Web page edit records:
>>>>>
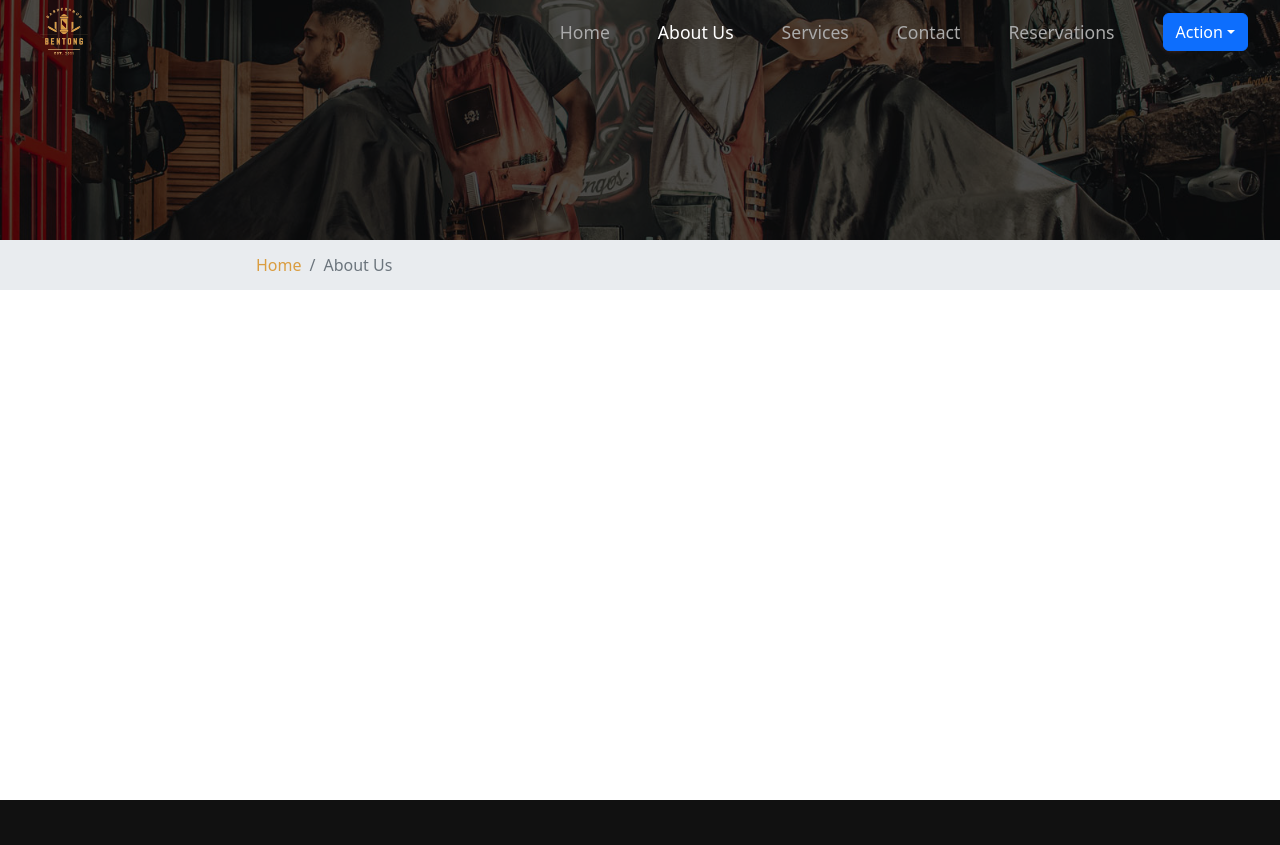
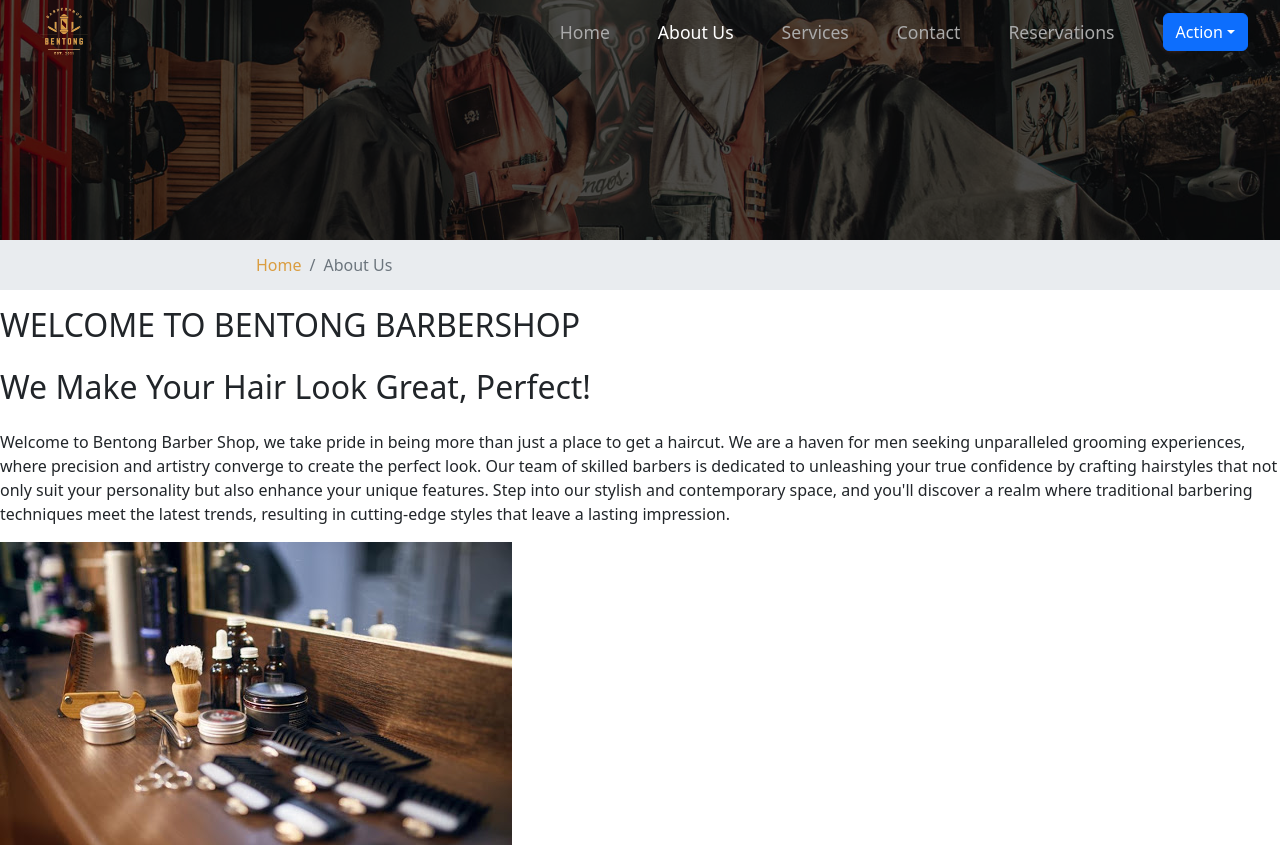
Before and after one commit to Jepwyy/BarberShop_Reservation, a React (Vite) app in the folder frontend/: page /about in a window 1280 px wide. Shown: the top 845 px of the page. Built offline with nearby package versions, Linux system fonts and the light colour scheme.

Commit message:
AboutPage

```diff
--- a/frontend/src/pages/client/AboutPage.jsx
+++ b/frontend/src/pages/client/AboutPage.jsx
@@ -1,11 +1,32 @@
 import React from 'react'
 import Banner from '../../components/Banner'
+import equip from '../../assets/images/items.jpg'
 const AboutPage = () => {
   const PageName = 'About Us'
   return (
     <div>
       <Banner PageName={PageName} />
-      <section className='aboutHeader'></section>
+      <section className='aboutHeader'>
+        <div className='textLeft'>
+          <h2 className='mainTitle'>WELCOME TO BENTONG BARBERSHOP</h2>
+          <h2 className='subTitle mt-4'>
+            We Make Your Hair Look Great, Perfect!
+          </h2>
+          <p className='textBody mt-4'>
+            Welcome to Bentong Barber Shop, we take pride in being more than
+            just a place to get a haircut. We are a haven for men seeking
+            unparalleled grooming experiences, where precision and artistry
+            converge to create the perfect look. Our team of skilled barbers is
+            dedicated to unleashing your true confidence by crafting hairstyles
+            that not only suit your personality but also enhance your unique
+            features. Step into our stylish and contemporary space, and you'll
+            discover a realm where traditional barbering techniques meet the
+            latest trends, resulting in cutting-edge styles that leave a lasting
+            impression.
+          </p>
+        </div>
+        <img className='imgRight' src={equip} alt='' />
+      </section>
     </div>
   )
 }
```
<<<<<
> **Exercise details**
Which lines of the records hold the string "PageName"? Copy each one.

> **Task result**
   const PageName = 'About Us'
       <Banner PageName={PageName} />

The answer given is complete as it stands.